“It’s very different when you’re on a bike versus in a car because you’re right there,” Clement said. “If you stop at a stoplight and a homeless person is on the corner, whether or not they’re panhandling or something like that, you hear the conversations, or you’ll have a conversation with them. There are things you smell or you hear or you see that you just never would if you were in a car. So, it kind of made sense, too, with the biking aspect. It’s part of my community that I’ve lived and worked in for a very long time.” 

Clement’s Everesting attempt is one event in a series of endurance event’s he’s doing over the summer that culminates with the Leadville 100, a single-day mountain bike race across the Colorado Rockies. In that race, he will be riding to support young adults diagnosed with cancer by raising funds for First Descents.  

Both causes are near to Clement’s heart, and he said that while his Everesting attempt will be a form of “suffering,” it pales in comparison to what the homeless face day in and day out. This is ultimately why he’s riding and raising funds for Team Samaritan. 

“Any time we see a homeless person or people who have to live on the streets,” Clement said, “That is true suffering — true endurance — with no end in sight.” 

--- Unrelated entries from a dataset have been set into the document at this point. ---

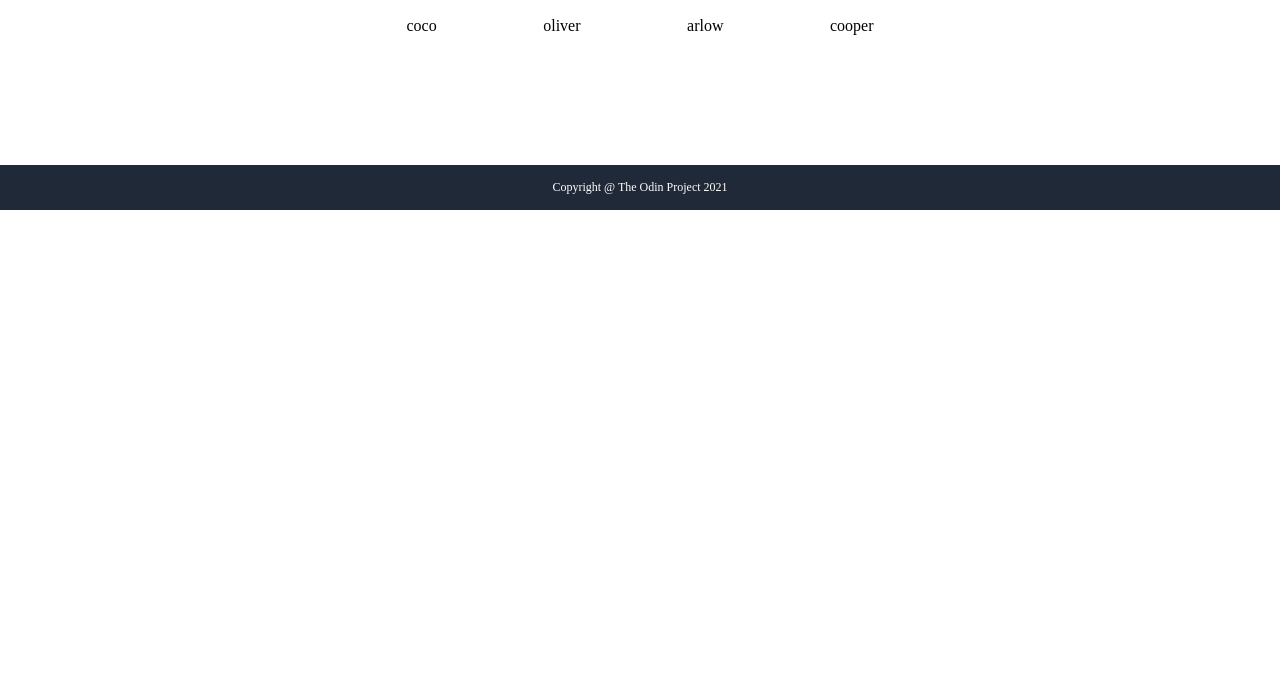
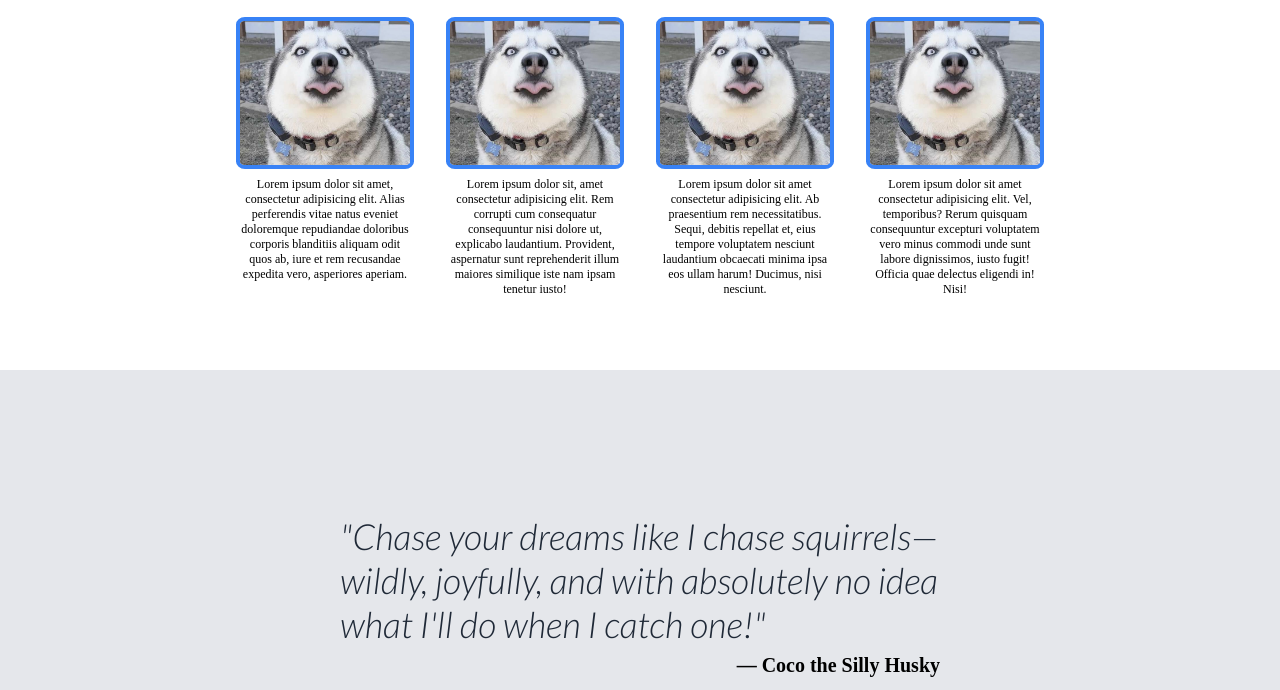
Before and after one commit to WilJoyaa/odin-landing, a plain HTML site: page index.html in a window 1280 px wide. Shown: the part 590-1280 px from the top of the page. Before the commit the page ends 800 px from the top, so only its background shows below. Drawn offline with Linux system fonts and the light colour scheme.

Commit message:
Quote sectiom
created quote section and aligned text and styled section and text

```diff
--- a/index.html
+++ b/index.html
@@ -45,19 +45,49 @@
                 </div>
                 <div class="sections">
                     <div class="boxes">
-                        <div class="coco">
-                            coco
+                        <div class="dogs">
+                            <div class="dogs image">
+                                <img src="sillyhusky.png">
+                            </div>
+                            <div class="dogs text">
+                                Lorem ipsum dolor sit amet, consectetur adipisicing elit. Alias perferendis vitae natus eveniet doloremque repudiandae doloribus corporis blanditiis aliquam odit quos ab, iure et rem recusandae expedita vero, asperiores aperiam.
+                            </div>
                         </div>
-                        <div class="oliver">
-                            oliver
+                        <div class="dogs">
+                            <div class="dogs image">
+                                <img src="sillyhusky.png">
+                            </div>
+                            <div class="dogs text">
+                                Lorem ipsum dolor sit, amet consectetur adipisicing elit. Rem corrupti cum consequatur consequuntur nisi dolore ut, explicabo laudantium. Provident, aspernatur sunt reprehenderit illum maiores similique iste nam ipsam tenetur iusto!
+                            </div>
                         </div>
-                        <div class="arlow">
-                            arlow
+                        <div class="dogs">
+                            <div class="dogs image">
+                                <img src="sillyhusky.png">
+                            </div>
+                            <div class="dogs text">
+                                Lorem ipsum dolor sit amet consectetur adipisicing elit. Ab praesentium rem necessitatibus. Sequi, debitis repellat et, eius tempore voluptatem nesciunt laudantium obcaecati minima ipsa eos ullam harum! Ducimus, nisi nesciunt.
+                            </div>
                         </div>
-                        <div class="cooper">
-                            cooper
+                        <div class="dogs">
+                            <div class="dogs image">
+                                <img src="sillyhusky.png">
+                            </div>
+                            <div class="dogs text">
+                                Lorem ipsum dolor sit amet consectetur adipisicing elit. Vel, temporibus? Rerum quisquam consequuntur excepturi voluptatem vero minus commodi unde sunt labore dignissimos, iusto fugit! Officia quae delectus eligendi in! Nisi!
+                            </div>
                         </div>
                     </div>
+                </div>
+            </div>
+        </div>
+        <div class="quote">
+            <div class="quote container">
+                <div class="quote text">
+                    "Chase your dreams like I chase squirrels—wildly, joyfully, and with absolutely no idea what I'll do when I catch one!"
+                </div>
+                <div class="quote author">
+                    — Coco the Silly Husky
                 </div>
             </div>
         </div>
--- a/landingstyle.css
+++ b/landingstyle.css
@@ -1,9 +1,13 @@
+@import url('https://fonts.googleapis.com/css?family=Lato:300i');
+
+
 body {
     display: flex;
     flex-direction: column;
     justify-content: space-between;
     margin: 0px;
     min-height: 100vh;
+    overflow: auto;
 }
 
 
@@ -109,33 +113,104 @@ a {
 .info {
     display: flex;
     flex-direction: column;
-    flex: 1 1 auto;
+    flex: 0 1 auto;
     align-items: center;
+    height: 450px;
 }
 
 .info.container {
     display: flex;
     flex-direction: column;
-    flex: 0 0 auto;
+    flex: 1 1 auto;
     gap: 20px;
     padding-top: 35px;
+    padding-bottom: 35px;
 }
 
 .info.text {
     font-size: 36px;
     color: #1F2937;
     font-weight: 900;
+    flex: 0 1 0;
 }
 
 .sections {
     display: flex;
+    flex: 1 1 auto;
+    width: 800px;
+    justify-content: space-between;
+}
+
+.boxes {
+    display: flex;
+    flex: 1 1 auto;
+    justify-content: space-between;
+}
+
+.dogs {
+    display: flex;
+    flex-direction: column;
+    flex: 0 1 auto;
+    align-items: center;
+    width: 170px;
+}
+
+.dogs.image {
+    display: flex;
+    padding-bottom: 8px;
+    flex: 0 1 0;
+}
+.dogs.image img {
+    height: 100%;
+    width: 100%;
+    object-fit: contain;
+    border: #3882f6;
+    border-width: 4px;
+    border-radius: 5%;
+    border-style: solid;
+}
+
+.dogs.text {
+    display: flex;
+    flex: 0 1 0;
+    text-align: center;
+    font-size: 12px;
+    width: 170px;
+}
+
+.quote {
+    display: flex;
+    flex: 0 1 auto;
+    height: 450px;
+    justify-content: center;
+    background-color: #E5E7Eb;
+}
+
+.quote.container {
+    display: flex;
+    flex-direction: column;
+    justify-content: center;
     flex: 0 1 auto;
     width: 600px;
 }
 
-.boxes {
+.quote.text {
     display: flex;
-    justify-content: space-evenly;
-    gap: 40px;
-    flex: 1;
+    flex: 0 1 0;
+    height: fit-content;
+    font-size: 36px;
+    font-style: italic;
+    font-weight: 100;
+    color: #1F2937;
+    font-family: 'Lato';
 }
+
+.quote.author {
+    display: flex;
+    flex: 1 1 auto;
+    max-height: fit-content;
+    justify-content: flex-end;
+    font-weight: 900;
+    font-size: 20px;
+    padding-top: 8px;
+}
```
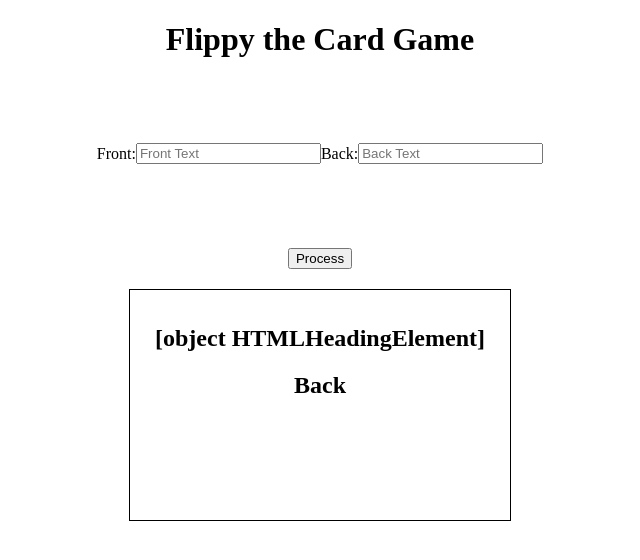
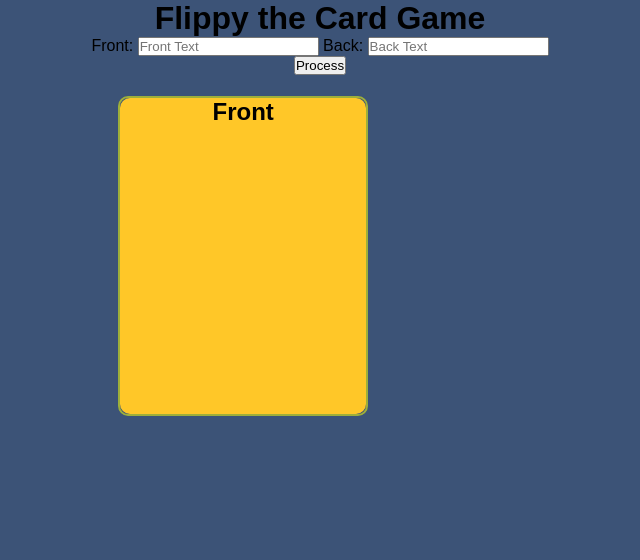
Before and after one commit to lmiddeke/Flip-Card, a plain HTML site: page index.html in a window 1280 px wide. Shown: the whole page, without its empty margins (320-960 px from the left). Drawn offline with Linux system fonts and the light colour scheme.

Commit message:
Got functionality to work

```diff
--- a/index.html
+++ b/index.html
@@ -17,12 +17,14 @@
 
     <button id="button" type="button" name="button">Process</button>
 
-    <section id="card">
-        <div>
-            <h2 id="cardFront">Front</h2>
-        </div>
-        <div>
-            <h2 id="cardBack">Back</h2>
+    <section id="parent">
+        <div id="card">
+            <div id="cFront">
+                <h2 id="cardFront">Front</h2>
+            </div>
+            <div id="cBack">
+                <h2 id="cardBack">Back</h2>
+            </div>
         </div>
     </section>
 
--- a/main.js
+++ b/main.js
@@ -1,8 +1,14 @@
 document.querySelector('#button').addEventListener('click', launch)
+document.querySelector('#card').addEventListener('click', flip)
+
 
 function launch() {
     const cardFront = document.querySelector('#frontForm').value
     const cardBack = document.querySelector('#backForm').value
+
+    document.querySelector('#cardFront').innerText = cardFront
 }
 
-document.querySelector('#cardFront').innerText = cardFront
+function flip() {
+    card.classList.toggle("flipper")
+}
--- a/style.css
+++ b/style.css
@@ -1,24 +1,77 @@
+* {
+  margin: 0;
+  padding: 0;
+  box-sizing: border-box;
+  font-family: sans-serif;
+}
+
 h1 {
     text-align: center;
 }
 
-#card {
-    border: 1px solid black;
-    text-align: center;
-    padding: 15px;
-    margin: 0 auto;
-    width: 350px;
-  height: 200px;
+body {
+  background: #3C5377;
+  text-align: center;
 }
 
-form {
-  display: flex;
-  justify-content: center;
-  align-items: center;
-  height: 148px;
+#parent {
+  position: absolute;
+  width: 250px;
+  height: 320px;
+  top: 32%;
+  left: 44%;
+  transform:translate(-50%,-50%)
 }
 
-button {
-  display: block;
-  margin: 20px auto;
+#card {
+  border: 2px solid rgb(158, 175, 58);
+  position: relative;
+  top: 0;
+  left: 0;
+  width: 100%;
+  height: 100%;
+  border-radius: 10px;
+  transform-style: preserve-3d;
+  transition: all 0.8s ease;
+
 }
+
+#cFront {
+  position: absolute;
+  top: 0;
+  left: 0;
+  width: 100%;
+  height: 100%;
+  border-radius: 10px;
+  backface-visibility: hidden;
+  overflow: hidden;
+  background: #ffc728;
+  color: #000;
+}
+
+#cBack {
+  position: absolute;
+  top: 0;
+  left: 0;
+  width: 100%;
+  height: 100%;
+  border-radius: 10px;
+  backface-visibility: hidden;
+  overflow: hidden;
+  background: #fafafa;
+  color: #333;
+  text-align: center;
+  transform: rotateY(180deg);
+}
+
+.flipper{
+  transform: rotateY(180deg);
+}
+
+#cfront h2, #cback h2{
+  font-family: sans-serif;
+  padding: 30px;
+  font-weight: bold;
+  font-size: 24px;
+  text-align: center;
+}
```
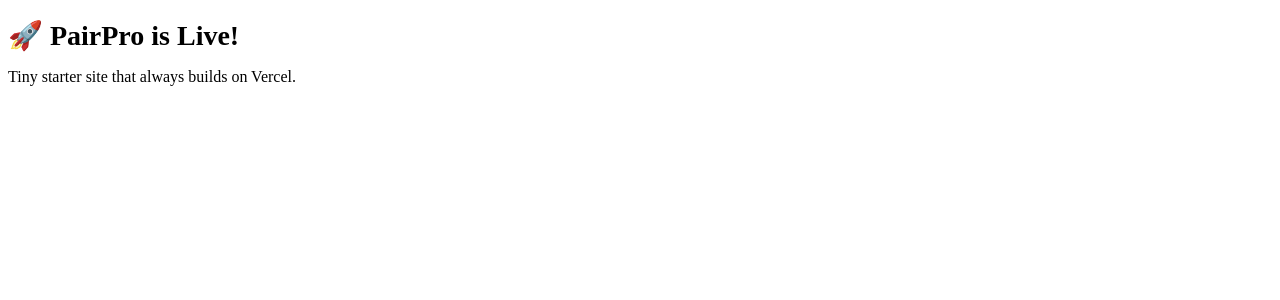
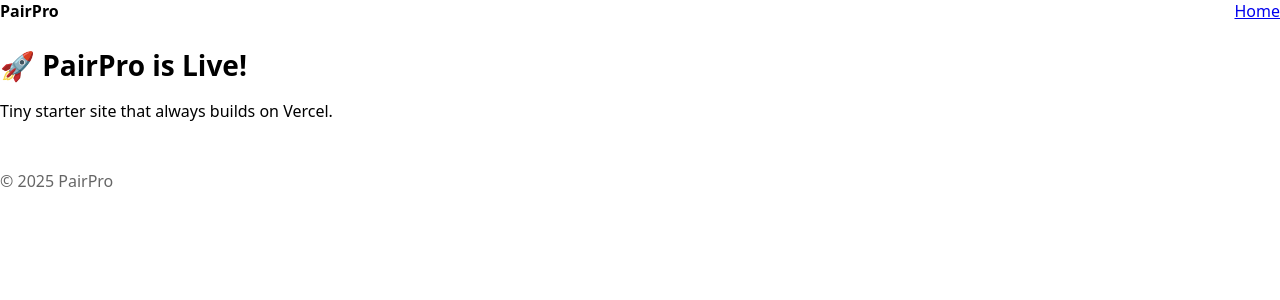
Before and after one commit to ProPairApp/pairpro-frontend, a Next.js app: page / in a window 1280 px wide. Shown: the top 300 px of the page. Built offline with nearby package versions, Linux system fonts and the light colour scheme.

Commit message:
Create layout.tsx

```diff
--- /dev/null
+++ b/app/layout.tsx
@@ -0,0 +1,23 @@
+export const metadata = {
+  title: "PairPro",
+  description: "Pairing homeowners with trusted pros",
+};
+
+export default function RootLayout({
+  children,
+}: {
+  children: React.ReactNode;
+}) {
+  return (
+    <html lang="en">
+      <body style={{maxWidth: 720, margin: "0 auto", padding: 24, fontFamily: "system-ui, sans-serif"}}>
+        <header style={{display:"flex", justifyContent:"space-between", alignItems:"center", marginBottom: 24}}>
+          <strong>PairPro</strong>
+          <nav><a href="/">Home</a></nav>
+        </header>
+        {children}
+        <footer style={{marginTop: 48, opacity: 0.6}}>© {new Date().getFullYear()} PairPro</footer>
+      </body>
+    </html>
+  );
+}
```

To learn more about Corbin’s fundraising efforts or to donate, click here.